Thursday, March 25, 2010

South Park takes on book banning

Tonight's episode of South Park trod on literary territory! I think the only other time they've done that was when they skewered the A Million Little Pieces Oprah fiasco (which was great--Towelie and A Million Little Fibers!). So in this episode, after speed reading Catcher in the Rye because of its mystique as a banned book, the boys are disappointed and immediately pen their own story which they make as offensive as they can dream up. Cartman's reaction to Catcher in the Rye: "It's not obscene, dude. I'll show them [expletive] obscene!"

The boys' "book" ends up getting discovered and although people are utterly repulsed by it, they praise it as a great contribution to literature (i.e., worthy of the Pulitzer Prize) and read all sorts of interpretations into it that, of course, the boys had no intention of conveying. South Park's creators love making fun of pretension throughout our culture!

Of course, many of us are bewildered with the continued banning of books from school and public libraries. This South Park episode helps highlight the absurdity of book banning--how dated and hopelessly subjective it is. The boys inevitably get fed up. Books, they conclude, invite their own meaning: "That's why we should forget books and stick to television!"

Sunday, March 7, 2010

Didn't want to wait for the DVD of this one

I had a great time seeing Tim Burton's Alice in Wonderland. I often like Burton's films, and he puts Johnny Depp and Helena Bonham Carter, two of my favorite actors, in a bunch of them. And again, they don't disappoint. The buzz from critics has been that Bonham Carter upstages Depp, but I disagree. They're both excellent in their roles. Bonham Carter probably gets more laughs, though, because of her Red Queen's gigantic head and "Off with his head!" spasms.

As my mom (moviegoing companion) said, it's great to hear Johnny Depp recite "The Jabberwocky," and with ferocity! Speaking of the dialogue, I like how Alice utters one of the best lines from the books: "I've often believed as many as six impossible things before breakfast."

I like the tenderness between Alice and Depp's Mad Hatter. They have each other's backs. Alice also values the advice of the caterpillar, despite her frustration with the "Who are you?" shtick.

This isn't another version of Alice in Wonderland so much as it is a continuation in which Alice, now a young woman, travels back to Wonderland. There are many familiar characters from Disney's classic cartoon version, and some different ones. I love the books and seeing the film makes me want to revisit them (I hope those who see the movie and haven't experienced the books will be inspired to do so!).

I like this film a lot better than Burton's reworking of Charlie and the Chocolate Factory. I don't think that film needed another version. I welcomed more Wonderland, however!

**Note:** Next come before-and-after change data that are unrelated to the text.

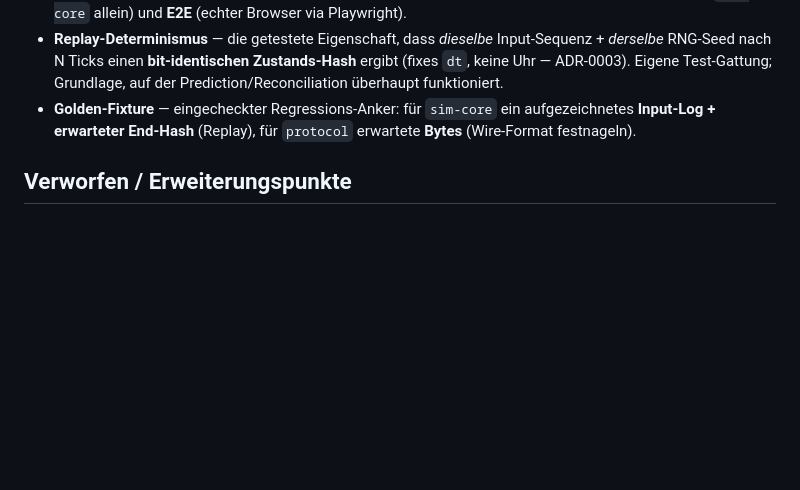
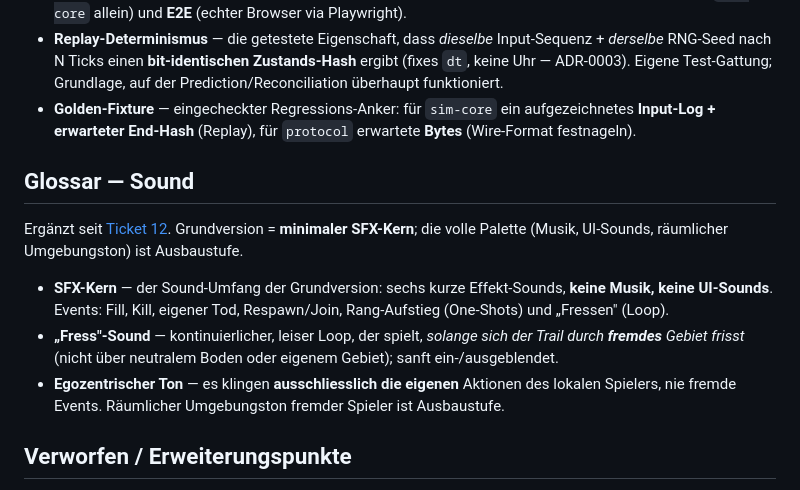
Before and after one commit to Nexxon1/paintclash, a Markdown page: CONTEXT.md, the part around the change. GitHub-like rendering; blank space fills up the shorter version.

Commit message:
docs(wayfinder): resolve sound-design ticket 12 (minimal SFX core)
Grundversion bekommt einen minimalen, strikt egozentrischen SFX-Kern:
6 eigene Events (Fill, Kill, eigener Tod, Respawn/Join, Rang-Aufstieg +
kontinuierlicher Fress-Loop uber fremdem Gebiet). Prozedural-first via
Web Audio, CC0-Fallback (v.a. Fressen), alles frei/CC0. Ton AN per
Default, entsperrt beim Play-Klick, binarer HUD-Mute-Toggle (localStorage).
Budget ~0 B (Samples <=50 KB, lazy nach Join), vom sim-core entkoppelt.
Volle Palette (Musik/UI/Umgebungston) als out of scope skizziert.

- Ticket 12 resolved + Answer
- Map: Decisions-so-far + Out-of-scope aktualisiert
- CONTEXT.md: Glossar-Abschnitt Sound (SFX-Kern, Fress-Sound, egozentrischer Ton)

```diff
--- a/CONTEXT.md
+++ b/CONTEXT.md
@@ -54,6 +54,14 @@ Ergänzt seit [Ticket 09](.scratch/draw-race/issues/09-teststrategie-qualitaet.m
 - **Replay-Determinismus** — die getestete Eigenschaft, dass *dieselbe* Input-Sequenz + *derselbe* RNG-Seed nach N Ticks einen **bit-identischen Zustands-Hash** ergibt (fixes `dt`, keine Uhr — ADR-0003). Eigene Test-Gattung; Grundlage, auf der Prediction/Reconciliation überhaupt funktioniert.
 - **Golden-Fixture** — eingecheckter Regressions-Anker: für `sim-core` ein aufgezeichnetes **Input-Log + erwarteter End-Hash** (Replay), für `protocol` erwartete **Bytes** (Wire-Format festnageln).
 
+## Glossar — Sound
+
+Ergänzt seit [Ticket 12](.scratch/draw-race/issues/12-sound-design.md). Grundversion = **minimaler SFX-Kern**; die volle Palette (Musik, UI-Sounds, räumlicher Umgebungston) ist Ausbaustufe.
+
+- **SFX-Kern** — der Sound-Umfang der Grundversion: sechs kurze Effekt-Sounds, **keine Musik, keine UI-Sounds**. Events: Fill, Kill, eigener Tod, Respawn/Join, Rang-Aufstieg (One-Shots) und „Fressen" (Loop).
+- **„Fress"-Sound** — kontinuierlicher, leiser Loop, der spielt, *solange sich der Trail durch **fremdes** Gebiet frisst* (nicht über neutralem Boden oder eigenem Gebiet); sanft ein-/ausgeblendet.
+- **Egozentrischer Ton** — es klingen **ausschliesslich die eigenen** Aktionen des lokalen Spielers, nie fremde Events. Räumlicher Umgebungston fremder Spieler ist Ausbaustufe.
+
 ## Verworfen / Erweiterungspunkte
 
 - **Wrap-around / Torus-Arena** — für die Grundversion verworfen (mehrdeutige „innen/aussen"-Fill-Definition); vorgemerkt als künftiger Spielmodus.
```
Also changed, not shown: .scratch/draw-race/map.md (+2 -0 lines), 1 other file.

Tuesday, March 2, 2010

Philosophy Lite

Marietta McCarty's How Philosophy Can Save Your Life: 10 Ideas that Matter Most is all right, but not what I was hoping to read. I only took one philosophy class in college and have done a little reading on my own, so I wanted to read something not overly scholarly but not too poppy and self-helpy, either. Turns out I wanted something more scholarly than this book.

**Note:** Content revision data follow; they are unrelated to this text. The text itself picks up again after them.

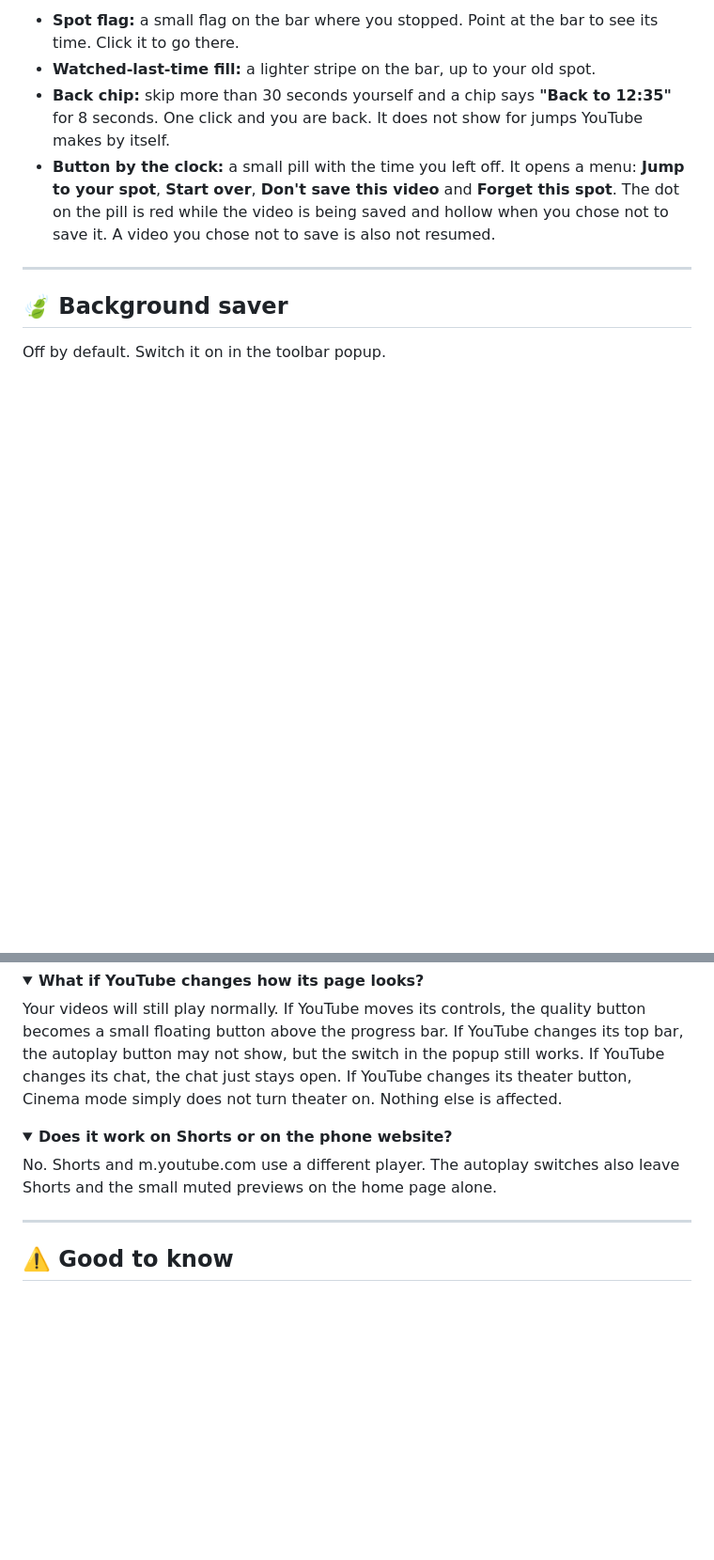
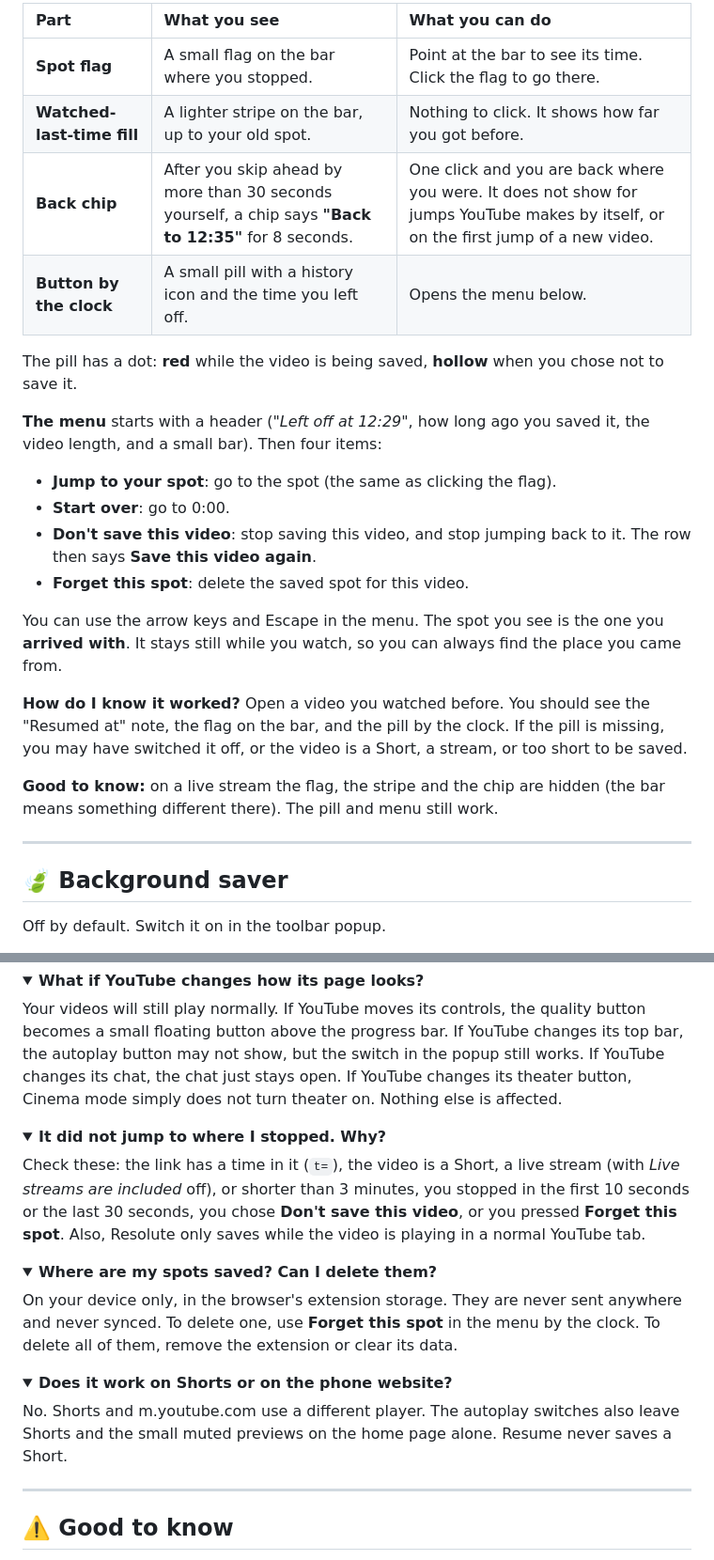
Before and after one commit to GHOST-DEKU/resolute-for-youtube, a Markdown page: README.md, 2 parts joined by grey strips. Shown at 94% size. GitHub-like rendering; folded sections open; blank space fills up the shorter version.

```diff
--- a/README.md
+++ b/README.md
@@ -249,8 +273,24 @@ For a video you have watched before, Resolute adds a few things where you can se
 
-- **Spot flag:** a small flag on the bar where you stopped. Point at the bar to see its time. Click it to go there.
-- **Watched-last-time fill:** a lighter stripe on the bar, up to your old spot.
-- **Back chip:** skip more than 30 seconds yourself and a chip says **"Back to 12:35"** for 8 seconds. One click and you are back. It does not show for jumps YouTube makes by itself.
-- **Button by the clock:** a small pill with the time you left off. It opens a menu: **Jump to your spot**, **Start over**, **Don't save this video** and **Forget this spot**. The dot on the pill is red while the video is being saved and hollow when you chose not to save it. A video you chose not to save is also not resumed.
+| Part | What you see | What you can do |
+|:---|:---|:---|
+| **Spot flag** | A small flag on the bar where you stopped. | Point at the bar to see its time. Click the flag to go there. |
+| **Watched-last-time fill** | A lighter stripe on the bar, up to your old spot. | Nothing to click. It shows how far you got before. |
+| **Back chip** | After you skip ahead by more than 30 seconds yourself, a chip says **"Back to 12:35"** for 8 seconds. | One click and you are back where you were. It does not show for jumps YouTube makes by itself, or on the first jump of a new video. |
+| **Button by the clock** | A small pill with a history icon and the time you left off. | Opens the menu below. |
+
+The pill has a dot: **red** while the video is being saved, **hollow** when you chose not to save it.
+
+**The menu** starts with a header (*"Left off at 12:29"*, how long ago you saved it, the video length, and a small bar). Then four items:
+- **Jump to your spot**: go to the spot (the same as clicking the flag).
+- **Start over**: go to 0:00.
+- **Don't save this video**: stop saving this video, and stop jumping back to it. The row then says **Save this video again**.
+- **Forget this spot**: delete the saved spot for this video.
+
+You can use the arrow keys and Escape in the menu. The spot you see is the one you **arrived with**. It stays still while you watch, so you can always find the place you came from.
+
+**How do I know it worked?** Open a video you watched before. You should see the "Resumed at" note, the flag on the bar, and the pill by the clock. If the pill is missing, you may have switched it off, or the video is a Short, a stream, or too short to be saved.
+
+**Good to know:** on a live stream the flag, the stripe and the chip are hidden (the bar means something different there). The pill and menu still work.
 
 ---
 
@@ -400,9 +442,21 @@ Your videos will still play normally. If YouTube moves its controls, the quality
 </details>
 
 <details>
+<summary><b>It did not jump to where I stopped. Why?</b></summary>
+
+Check these: the link has a time in it (`t=`), the video is a Short, a live stream (with *Live streams are included* off), or shorter than 3 minutes, you stopped in the first 10 seconds or the last 30 seconds, you chose **Don't save this video**, or you pressed **Forget this spot**. Also, Resolute only saves while the video is playing in a normal YouTube tab.
+</details>
+
+<details>
+<summary><b>Where are my spots saved? Can I delete them?</b></summary>
+
+On your device only, in the browser's extension storage. They are never sent anywhere and never synced. To delete one, use **Forget this spot** in the menu by the clock. To delete all of them, remove the extension or clear its data.
+</details>
+
+<details>
 <summary><b>Does it work on Shorts or on the phone website?</b></summary>
 
-No. Shorts and m.youtube.com use a different player. The autoplay switches also leave Shorts and the small muted previews on the home page alone.
+No. Shorts and m.youtube.com use a different player. The autoplay switches also leave Shorts and the small muted previews on the home page alone. Resume never saves a Short.
 </details>
 
 ---
```
Also changed, not shown: other parts of README.md (+45 -13 lines).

Her ten ideas that matter most are broad: simplicity, communication, perspective, flexibility, empathy, individuality, belonging, serenity, possibility, and joy. She attaches two philosophers to each idea and briefly explains their views relating to it.

Both Library Journal and Publishers Weekly gave the book decent reviews. It is structured best for a "philosophy club," at the author's suggestion, and LJ notes: "Her concept of philosophy clubs is particularly appealing and practical for public libraries and neighborhood groups." But I didn't find it to be enough for the individual who doesn't need a bunch of discussion questions and suggested music and literature to accompany the ideas. I wanted the ideas to be more fleshed out in place of that supplementary material. McCarty merely skims the surface.